* [About this exercise] Below are some records. Reproduce them exactly from their first line through the line with "The browser window", inclusive.

────────────────────

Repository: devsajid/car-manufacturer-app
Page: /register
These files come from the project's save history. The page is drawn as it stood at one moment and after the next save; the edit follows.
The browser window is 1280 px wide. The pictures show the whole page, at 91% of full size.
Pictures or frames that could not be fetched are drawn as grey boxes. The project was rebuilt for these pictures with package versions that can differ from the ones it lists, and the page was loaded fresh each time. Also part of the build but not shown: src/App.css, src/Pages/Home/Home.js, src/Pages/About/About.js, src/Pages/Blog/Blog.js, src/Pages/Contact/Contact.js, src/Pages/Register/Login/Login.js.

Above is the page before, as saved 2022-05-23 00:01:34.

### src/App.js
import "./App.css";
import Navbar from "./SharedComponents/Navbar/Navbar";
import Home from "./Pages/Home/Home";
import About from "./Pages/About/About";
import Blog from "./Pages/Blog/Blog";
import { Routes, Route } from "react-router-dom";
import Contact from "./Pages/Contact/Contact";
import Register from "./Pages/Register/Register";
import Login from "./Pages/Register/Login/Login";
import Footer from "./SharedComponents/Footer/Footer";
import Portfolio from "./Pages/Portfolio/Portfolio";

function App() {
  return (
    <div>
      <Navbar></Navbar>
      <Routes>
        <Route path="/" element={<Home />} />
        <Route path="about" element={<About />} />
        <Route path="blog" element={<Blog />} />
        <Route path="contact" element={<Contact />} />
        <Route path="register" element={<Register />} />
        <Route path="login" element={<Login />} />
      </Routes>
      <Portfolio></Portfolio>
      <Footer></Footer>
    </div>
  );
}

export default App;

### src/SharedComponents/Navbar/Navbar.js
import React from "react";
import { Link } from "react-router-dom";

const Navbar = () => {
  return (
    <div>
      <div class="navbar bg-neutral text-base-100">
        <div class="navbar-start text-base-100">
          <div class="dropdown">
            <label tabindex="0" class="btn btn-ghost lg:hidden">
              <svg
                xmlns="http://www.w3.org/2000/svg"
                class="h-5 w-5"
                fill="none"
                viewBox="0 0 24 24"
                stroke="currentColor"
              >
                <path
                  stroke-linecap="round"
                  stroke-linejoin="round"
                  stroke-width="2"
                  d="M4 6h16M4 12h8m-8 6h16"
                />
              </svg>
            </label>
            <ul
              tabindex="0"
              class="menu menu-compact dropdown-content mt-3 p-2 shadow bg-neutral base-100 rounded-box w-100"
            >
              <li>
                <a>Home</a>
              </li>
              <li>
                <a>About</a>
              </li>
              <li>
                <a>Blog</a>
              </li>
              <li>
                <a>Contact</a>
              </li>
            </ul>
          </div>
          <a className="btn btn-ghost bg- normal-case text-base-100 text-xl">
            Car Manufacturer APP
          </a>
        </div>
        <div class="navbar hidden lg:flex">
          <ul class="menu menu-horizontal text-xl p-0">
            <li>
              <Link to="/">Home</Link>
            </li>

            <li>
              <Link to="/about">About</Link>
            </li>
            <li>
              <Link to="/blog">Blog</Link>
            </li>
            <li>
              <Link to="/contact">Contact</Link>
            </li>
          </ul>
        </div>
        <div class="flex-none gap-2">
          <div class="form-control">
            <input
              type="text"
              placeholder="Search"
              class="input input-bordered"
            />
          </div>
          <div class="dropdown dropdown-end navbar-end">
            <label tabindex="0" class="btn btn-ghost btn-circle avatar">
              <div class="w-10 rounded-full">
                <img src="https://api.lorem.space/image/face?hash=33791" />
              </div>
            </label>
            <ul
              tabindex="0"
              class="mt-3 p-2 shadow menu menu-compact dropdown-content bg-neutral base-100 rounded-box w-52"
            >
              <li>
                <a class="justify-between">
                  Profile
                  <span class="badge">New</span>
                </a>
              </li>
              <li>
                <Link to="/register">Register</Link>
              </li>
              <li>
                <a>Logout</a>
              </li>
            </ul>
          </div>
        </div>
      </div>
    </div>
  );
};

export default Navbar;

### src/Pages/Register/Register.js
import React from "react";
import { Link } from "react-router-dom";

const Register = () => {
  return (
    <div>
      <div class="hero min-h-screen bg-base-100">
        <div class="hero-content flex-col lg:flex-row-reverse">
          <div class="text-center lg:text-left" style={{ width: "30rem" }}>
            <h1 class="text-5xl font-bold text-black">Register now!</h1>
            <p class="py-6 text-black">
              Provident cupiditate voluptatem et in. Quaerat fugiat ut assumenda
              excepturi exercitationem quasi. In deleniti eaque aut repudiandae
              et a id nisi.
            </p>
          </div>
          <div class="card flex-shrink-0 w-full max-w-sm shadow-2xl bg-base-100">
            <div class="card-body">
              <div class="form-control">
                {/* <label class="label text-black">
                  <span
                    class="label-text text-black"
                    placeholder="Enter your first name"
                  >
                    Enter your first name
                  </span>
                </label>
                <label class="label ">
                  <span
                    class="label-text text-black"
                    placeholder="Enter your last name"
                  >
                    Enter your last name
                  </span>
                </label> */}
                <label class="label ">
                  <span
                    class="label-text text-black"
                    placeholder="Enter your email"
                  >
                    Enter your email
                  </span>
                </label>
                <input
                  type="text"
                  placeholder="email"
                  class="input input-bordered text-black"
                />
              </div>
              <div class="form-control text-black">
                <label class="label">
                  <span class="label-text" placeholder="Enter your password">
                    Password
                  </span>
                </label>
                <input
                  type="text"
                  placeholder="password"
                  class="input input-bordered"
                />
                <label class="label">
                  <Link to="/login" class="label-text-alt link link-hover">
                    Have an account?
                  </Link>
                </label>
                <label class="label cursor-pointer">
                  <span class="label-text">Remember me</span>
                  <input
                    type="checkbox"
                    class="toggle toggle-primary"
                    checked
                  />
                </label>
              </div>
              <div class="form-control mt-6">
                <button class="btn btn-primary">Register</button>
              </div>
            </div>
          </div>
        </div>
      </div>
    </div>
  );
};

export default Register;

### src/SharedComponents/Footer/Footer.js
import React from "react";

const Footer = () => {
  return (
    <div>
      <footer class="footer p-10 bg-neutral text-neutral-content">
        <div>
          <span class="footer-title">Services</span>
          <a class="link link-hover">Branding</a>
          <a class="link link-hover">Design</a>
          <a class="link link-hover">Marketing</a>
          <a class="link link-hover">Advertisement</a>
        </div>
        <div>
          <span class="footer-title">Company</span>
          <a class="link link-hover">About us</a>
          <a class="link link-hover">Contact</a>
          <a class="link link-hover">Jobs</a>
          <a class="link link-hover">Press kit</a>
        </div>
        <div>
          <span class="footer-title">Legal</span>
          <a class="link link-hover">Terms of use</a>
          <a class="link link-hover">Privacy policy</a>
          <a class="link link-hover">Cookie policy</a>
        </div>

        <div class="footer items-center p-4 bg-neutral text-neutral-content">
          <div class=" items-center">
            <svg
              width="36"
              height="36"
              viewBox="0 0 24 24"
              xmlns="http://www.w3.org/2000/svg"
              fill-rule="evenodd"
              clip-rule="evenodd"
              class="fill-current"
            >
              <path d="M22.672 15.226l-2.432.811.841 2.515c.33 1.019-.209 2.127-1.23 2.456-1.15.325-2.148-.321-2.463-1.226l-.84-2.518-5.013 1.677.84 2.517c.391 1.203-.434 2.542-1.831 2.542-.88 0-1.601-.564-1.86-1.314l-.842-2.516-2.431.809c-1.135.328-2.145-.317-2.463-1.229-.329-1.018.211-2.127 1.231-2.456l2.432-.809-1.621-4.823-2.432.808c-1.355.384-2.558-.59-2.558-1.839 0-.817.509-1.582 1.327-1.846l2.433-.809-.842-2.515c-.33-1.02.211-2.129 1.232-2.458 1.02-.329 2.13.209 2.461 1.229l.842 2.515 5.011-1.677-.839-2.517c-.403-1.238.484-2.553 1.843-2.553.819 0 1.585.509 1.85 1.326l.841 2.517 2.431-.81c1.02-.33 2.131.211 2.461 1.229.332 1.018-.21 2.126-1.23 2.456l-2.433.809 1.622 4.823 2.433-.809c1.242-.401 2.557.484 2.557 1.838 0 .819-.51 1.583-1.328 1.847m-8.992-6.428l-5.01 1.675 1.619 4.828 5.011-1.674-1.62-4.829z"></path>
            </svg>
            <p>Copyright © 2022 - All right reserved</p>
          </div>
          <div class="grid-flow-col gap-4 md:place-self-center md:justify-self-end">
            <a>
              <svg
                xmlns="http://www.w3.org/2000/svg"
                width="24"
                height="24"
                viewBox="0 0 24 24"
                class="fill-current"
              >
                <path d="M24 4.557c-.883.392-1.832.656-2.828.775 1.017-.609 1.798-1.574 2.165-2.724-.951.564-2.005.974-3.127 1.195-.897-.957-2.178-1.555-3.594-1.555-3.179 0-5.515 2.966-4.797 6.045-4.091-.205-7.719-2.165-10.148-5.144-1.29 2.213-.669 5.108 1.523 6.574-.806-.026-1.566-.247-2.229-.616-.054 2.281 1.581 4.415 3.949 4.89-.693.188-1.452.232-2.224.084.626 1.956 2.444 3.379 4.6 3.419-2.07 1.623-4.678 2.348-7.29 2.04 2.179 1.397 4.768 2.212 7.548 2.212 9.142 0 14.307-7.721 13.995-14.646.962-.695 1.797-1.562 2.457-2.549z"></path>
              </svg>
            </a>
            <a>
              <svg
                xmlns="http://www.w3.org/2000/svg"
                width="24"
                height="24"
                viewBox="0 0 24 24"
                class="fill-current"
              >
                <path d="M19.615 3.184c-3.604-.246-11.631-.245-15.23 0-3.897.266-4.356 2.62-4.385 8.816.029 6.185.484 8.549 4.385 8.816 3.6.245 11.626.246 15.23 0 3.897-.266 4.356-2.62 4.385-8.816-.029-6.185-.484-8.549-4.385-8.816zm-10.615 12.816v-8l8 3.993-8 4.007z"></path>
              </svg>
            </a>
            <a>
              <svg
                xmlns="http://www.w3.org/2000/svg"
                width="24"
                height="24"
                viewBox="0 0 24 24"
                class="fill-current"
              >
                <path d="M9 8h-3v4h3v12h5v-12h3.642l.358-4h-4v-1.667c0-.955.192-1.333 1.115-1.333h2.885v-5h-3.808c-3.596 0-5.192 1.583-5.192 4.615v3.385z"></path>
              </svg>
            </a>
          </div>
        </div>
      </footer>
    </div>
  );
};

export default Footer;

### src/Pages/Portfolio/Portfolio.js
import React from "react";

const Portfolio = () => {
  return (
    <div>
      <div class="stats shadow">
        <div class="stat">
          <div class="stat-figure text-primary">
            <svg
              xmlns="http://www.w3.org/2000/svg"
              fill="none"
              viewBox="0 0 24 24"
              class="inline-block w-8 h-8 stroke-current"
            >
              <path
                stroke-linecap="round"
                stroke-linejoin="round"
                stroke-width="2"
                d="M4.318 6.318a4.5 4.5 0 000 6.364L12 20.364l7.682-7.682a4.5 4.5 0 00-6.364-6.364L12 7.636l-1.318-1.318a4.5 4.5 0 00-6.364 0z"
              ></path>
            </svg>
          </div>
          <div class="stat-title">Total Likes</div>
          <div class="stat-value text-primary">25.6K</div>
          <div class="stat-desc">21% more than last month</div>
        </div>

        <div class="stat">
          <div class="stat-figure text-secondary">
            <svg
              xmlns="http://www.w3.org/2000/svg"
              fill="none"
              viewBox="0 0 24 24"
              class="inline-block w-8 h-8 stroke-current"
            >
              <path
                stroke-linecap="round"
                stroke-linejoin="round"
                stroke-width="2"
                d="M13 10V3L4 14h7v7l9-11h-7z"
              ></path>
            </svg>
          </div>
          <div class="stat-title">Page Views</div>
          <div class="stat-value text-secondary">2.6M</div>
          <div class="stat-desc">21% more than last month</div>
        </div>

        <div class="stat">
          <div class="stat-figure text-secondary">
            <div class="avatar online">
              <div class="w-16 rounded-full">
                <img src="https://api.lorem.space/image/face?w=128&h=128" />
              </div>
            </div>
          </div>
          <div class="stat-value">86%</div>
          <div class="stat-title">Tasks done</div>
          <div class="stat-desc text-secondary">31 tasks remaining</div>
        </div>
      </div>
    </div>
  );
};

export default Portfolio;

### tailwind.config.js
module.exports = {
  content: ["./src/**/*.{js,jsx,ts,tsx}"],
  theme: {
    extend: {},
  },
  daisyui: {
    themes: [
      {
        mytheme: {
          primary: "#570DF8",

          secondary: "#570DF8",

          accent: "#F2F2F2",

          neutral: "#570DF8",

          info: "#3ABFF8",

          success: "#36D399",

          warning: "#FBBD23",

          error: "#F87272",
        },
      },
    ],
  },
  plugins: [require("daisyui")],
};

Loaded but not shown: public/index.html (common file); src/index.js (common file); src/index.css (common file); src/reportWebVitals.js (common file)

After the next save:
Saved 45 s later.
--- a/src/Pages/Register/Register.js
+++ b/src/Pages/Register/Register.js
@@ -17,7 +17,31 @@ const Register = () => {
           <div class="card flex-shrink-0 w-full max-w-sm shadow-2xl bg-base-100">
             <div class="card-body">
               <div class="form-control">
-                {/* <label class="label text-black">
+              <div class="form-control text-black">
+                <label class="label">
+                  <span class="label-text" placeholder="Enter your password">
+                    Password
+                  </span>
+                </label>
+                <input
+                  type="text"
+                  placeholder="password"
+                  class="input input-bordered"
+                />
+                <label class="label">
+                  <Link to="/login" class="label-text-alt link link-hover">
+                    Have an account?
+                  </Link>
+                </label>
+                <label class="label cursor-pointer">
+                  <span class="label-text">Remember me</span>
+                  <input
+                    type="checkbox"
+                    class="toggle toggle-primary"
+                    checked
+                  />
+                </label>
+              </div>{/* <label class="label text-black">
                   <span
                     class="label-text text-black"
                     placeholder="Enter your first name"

────────────────────

* [Solution]
Repository: devsajid/car-manufacturer-app
Page: /register
These files come from the project's save history. The page is drawn as it stood at one moment and after the next save; the edit follows.
The browser window is 1280 px wide. The pictures show the whole page, at 91% of full size.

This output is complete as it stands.